In what Rebecca Boyle at POPSCI calls "a 21st-century version of Willy Wonka’s Golden Ticket," Nestle has put a GPS-tracker in select Kit-Kat candy bars in the U.K. as part of their "We Will Find You" (gulp) promotion. When the wrappers of those candy bars are opened, the GPS device will turn on, notifying Nestle.

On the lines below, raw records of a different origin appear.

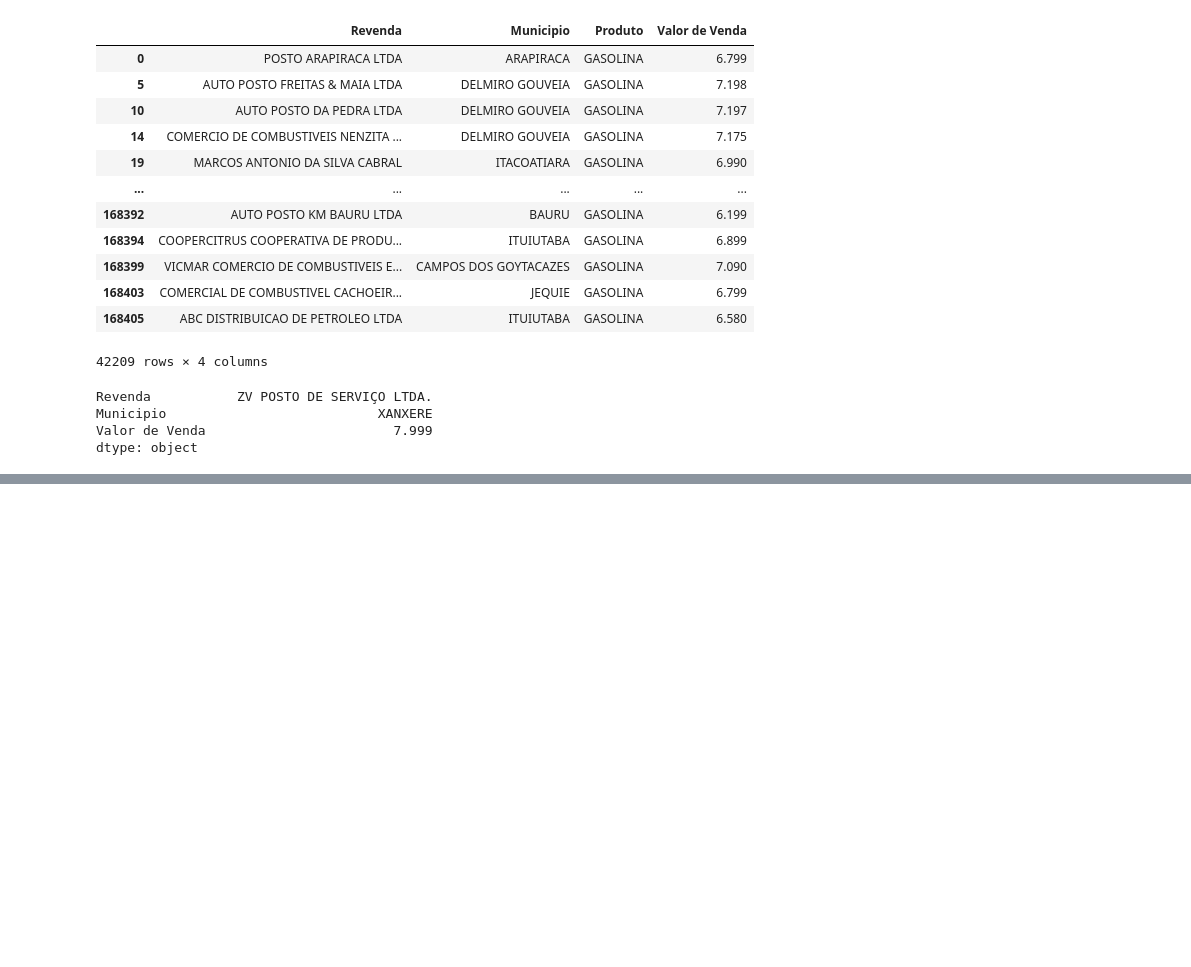
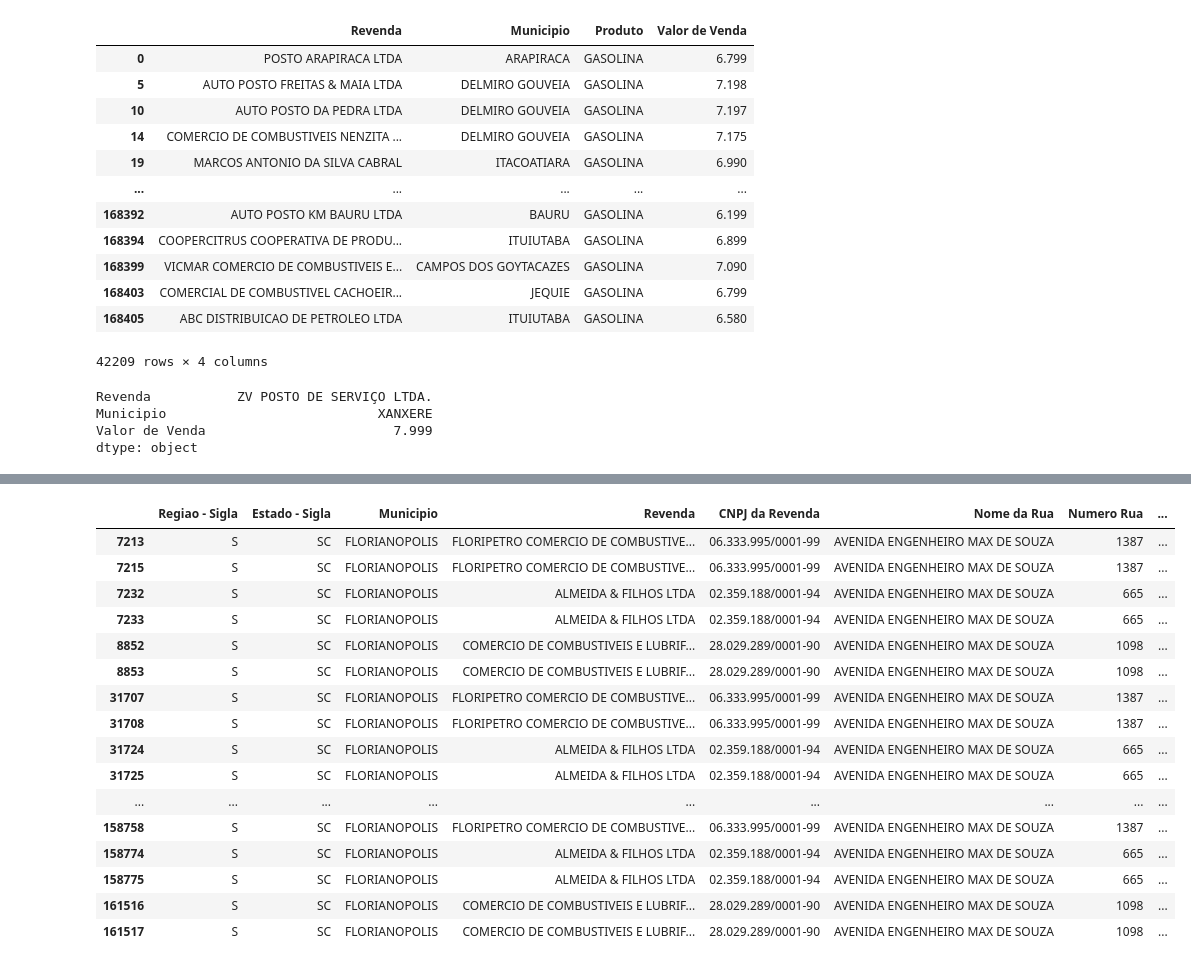
Before and after one commit to RafaelRSR/Pandas-Aula1, a Jupyter notebook: Pandas_Aula1.ipynb, the cells around one changed output, grey strips where cells are left out. Cells and saved outputs as stored; diff of their text form; code cells hidden in the pictures; blank space fills up the shorter version.

```diff
--- a/Pandas_Aula1.ipynb
+++ b/Pandas_Aula1.ipynb
@@ -196,0 +233,22 @@ dtype: object
+# %%
+#Exibir a média de preços dos combustíveis GASOLINA e GASOLINA ADITIVADA de um bairro específico em um MUNICÍPIO
+bairro_gas = combustiveis_df.loc[(combustiveis_df['Bairro'] == 'COQUEIROS') & (combustiveis_df['Municipio'] == 'FLORIANOPOLIS') & ((combustiveis_df['Produto'] == 'GASOLINA') | (combustiveis_df['Produto'] == 'GASOLINA ADITIVADA')) ]
+display(bairro_gas)
+# %% [output]
+|  | Regiao - Sigla | Estado - Sigla | Municipio | Revenda | CNPJ da Revenda | Nome da Rua | Numero Rua | ... |
+| 7213 | S | SC | FLORIANOPOLIS | FLORIPETRO COMERCIO DE COMBUSTIVE... | 06.333.995/0001-99 | AVENIDA ENGENHEIRO MAX DE SOUZA | 1387 | ... |
+| 7215 | S | SC | FLORIANOPOLIS | FLORIPETRO COMERCIO DE COMBUSTIVE... | 06.333.995/0001-99 | AVENIDA ENGENHEIRO MAX DE SOUZA | 1387 | ... |
+| 7232 | S | SC | FLORIANOPOLIS | ALMEIDA & FILHOS LTDA | 02.359.188/0001-94 | AVENIDA ENGENHEIRO MAX DE SOUZA | 665 | ... |
+| 7233 | S | SC | FLORIANOPOLIS | ALMEIDA & FILHOS LTDA | 02.359.188/0001-94 | AVENIDA ENGENHEIRO MAX DE SOUZA | 665 | ... |
+| 8852 | S | SC | FLORIANOPOLIS | COMERCIO DE COMBUSTIVEIS E LUBRIF... | 28.029.289/0001-90 | AVENIDA ENGENHEIRO MAX DE SOUZA | 1098 | ... |
+| 8853 | S | SC | FLORIANOPOLIS | COMERCIO DE COMBUSTIVEIS E LUBRIF... | 28.029.289/0001-90 | AVENIDA ENGENHEIRO MAX DE SOUZA | 1098 | ... |
+| 31707 | S | SC | FLORIANOPOLIS | FLORIPETRO COMERCIO DE COMBUSTIVE... | 06.333.995/0001-99 | AVENIDA ENGENHEIRO MAX DE SOUZA | 1387 | ... |
+| 31708 | S | SC | FLORIANOPOLIS | FLORIPETRO COMERCIO DE COMBUSTIVE... | 06.333.995/0001-99 | AVENIDA ENGENHEIRO MAX DE SOUZA | 1387 | ... |
+| 31724 | S | SC | FLORIANOPOLIS | ALMEIDA & FILHOS LTDA | 02.359.188/0001-94 | AVENIDA ENGENHEIRO MAX DE SOUZA | 665 | ... |
+| 31725 | S | SC | FLORIANOPOLIS | ALMEIDA & FILHOS LTDA | 02.359.188/0001-94 | AVENIDA ENGENHEIRO MAX DE SOUZA | 665 | ... |
+| ... | ... | ... | ... | ... | ... | ... | ... | ... |
+| 158758 | S | SC | FLORIANOPOLIS | FLORIPETRO COMERCIO DE COMBUSTIVE... | 06.333.995/0001-99 | AVENIDA ENGENHEIRO MAX DE SOUZA | 1387 | ... |
+| 158774 | S | SC | FLORIANOPOLIS | ALMEIDA & FILHOS LTDA | 02.359.188/0001-94 | AVENIDA ENGENHEIRO MAX DE SOUZA | 665 | ... |
+| 158775 | S | SC | FLORIANOPOLIS | ALMEIDA & FILHOS LTDA | 02.359.188/0001-94 | AVENIDA ENGENHEIRO MAX DE SOUZA | 665 | ... |
+| 161516 | S | SC | FLORIANOPOLIS | COMERCIO DE COMBUSTIVEIS E LUBRIF... | 28.029.289/0001-90 | AVENIDA ENGENHEIRO MAX DE SOUZA | 1098 | ... |
+| 161517 | S | SC | FLORIANOPOLIS | COMERCIO DE COMBUSTIVEIS E LUBRIF... | 28.029.289/0001-90 | AVENIDA ENGENHEIRO MAX DE SOUZA | 1098 | ... |
```
Also changed, not shown: parts of 2 cells of this notebook.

The company will then send out a “prize team” to locate the customer and give her a check for £10,000 (about $16,000 U.S.). POPSCI notes that while Nestle may be the first company to do this with candy, they’re not the first company to use GPS to track down their customers: "Unilever added a GPS device to a box of laundry soap it sells in Brazil, and stalked 50 shoppers to their front doors to give them prizes." Time will tell if the campaign has Kit-Kat consumers singing "Give Me a Break."
A new study from Carnegie Mellon estimates that publishers stand to make more than $400 million from converting out-of-print books to e-books. (The study predicts theoretical sales of $740 million in the first year — with about $460 million accruing to publishers and authors.) But, here’s the rub: it may be difficult to digitize many of the 2.7 million potential e-books out there due to murky legal status. “In some cases ownership has reverted to authors; in others, new royalty rates need to be negotiated; and in still others it’s simply unclear,” writes Ian Salisbury. In one case where rights had reverted back to the author, romance novelist Barbara Freethy reissued more than a dozen of her old titles as e-books. She has since sold 2.7 million copies and topped the New York Times e-book bestseller list. While it’s an unusual case, it’s got publishers rushing to follow suit.
According to a new Gallup survey, 60% of Americans say they trust the mass media “not very much” or “not at all.” It’s the highest percentage since Gallup starting asking the question in the ‘90s. Republicans and Independents were the least trusting of the media, with Democrats trusting the fourth estate more. Interestingly, Republicans are among the top consumers of the news they distrust. See the Poynter site for a chart listing specific news organizations’ credibility ratings by party.